I wonder if there is any concrete way in which the tolerance for re-gifting within society can be increased. Perhaps there should be a designated day, sometime after Christmas, on which people are encouraged to re-gift. In particular, they should be encouraged to give away anything that has little or no value to them, but which they know will be valued by somebody else.

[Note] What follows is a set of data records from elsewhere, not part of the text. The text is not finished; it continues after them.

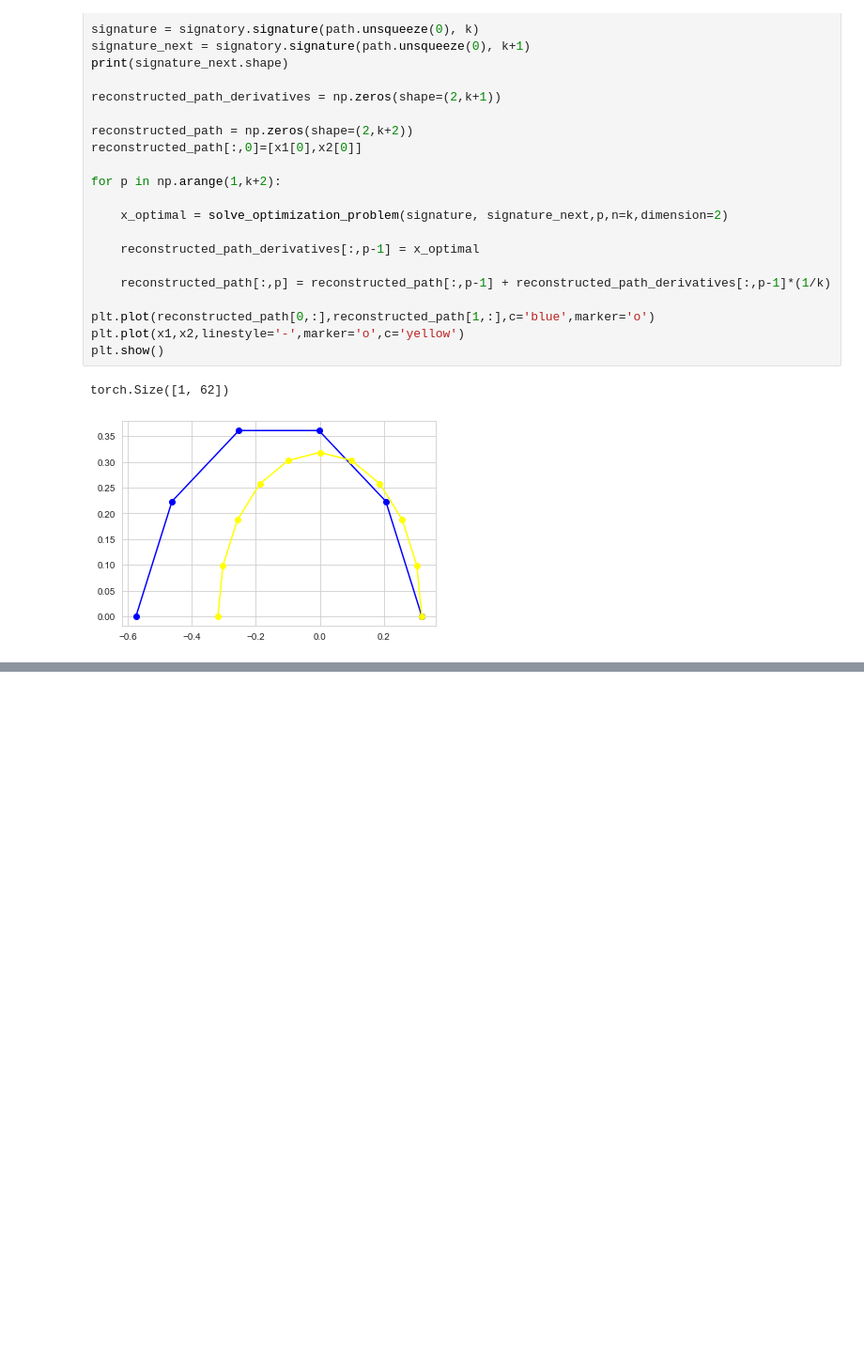
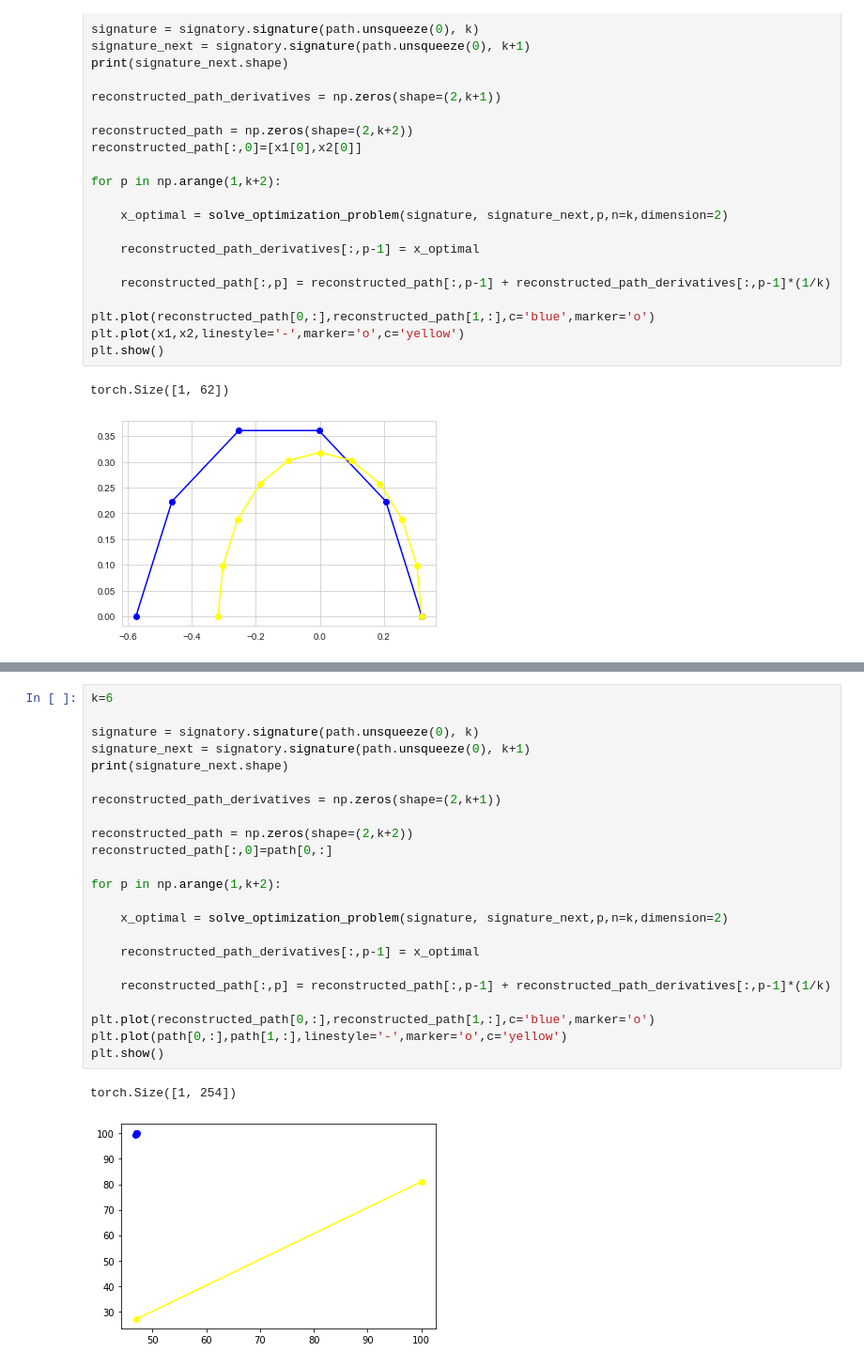
Before and after one commit to LinusBleistein/Signature-inversion, a Jupyter notebook: Insertion algorithm.ipynb, the cells around one changed output, grey strips where cells are left out. Shown at 94% size. Drawn from its saved outputs; the diff is of its cells as text; blank space fills up the shorter version.

```diff
--- a/Insertion algorithm.ipynb
+++ b/Insertion algorithm.ipynb
@@ -132,0 +146,26 @@ torch.Size([1, 62])
+# %%
+k=6
+
+signature = signatory.signature(path.unsqueeze(0), k)
+signature_next = signatory.signature(path.unsqueeze(0), k+1)
+print(signature_next.shape)
+
+reconstructed_path_derivatives = np.zeros(shape=(2,k+1))
+
+reconstructed_path = np.zeros(shape=(2,k+2))
+reconstructed_path[:,0]=path[0,:]
+
+for p in np.arange(1,k+2):
+
+    x_optimal = solve_optimization_problem(signature, signature_next,p,n=k,dimension=2)
+
+    reconstructed_path_derivatives[:,p-1] = x_optimal
+
+    reconstructed_path[:,p] = reconstructed_path[:,p-1] + reconstructed_path_derivatives[:,p-1]*(1/k)
+
+plt.plot(reconstructed_path[0,:],reconstructed_path[1,:],c='blue',marker='o')
+plt.plot(path[0,:],path[1,:],linestyle='-',marker='o',c='yellow')
+plt.show()
+# %% [output]
+torch.Size([1, 254])
+[figure, added]
```
Also changed, not shown: parts of 3 cells of this notebook, 1 other file.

For the record, as a utilitarian I encourage people to re-gift unwanted things that I have given to them at various times. I can’t promise that I won’t be a bit disappointed to learn that I have chosen something for you that has no value, but I will be glad at least that it is going to somebody who will have a use for it.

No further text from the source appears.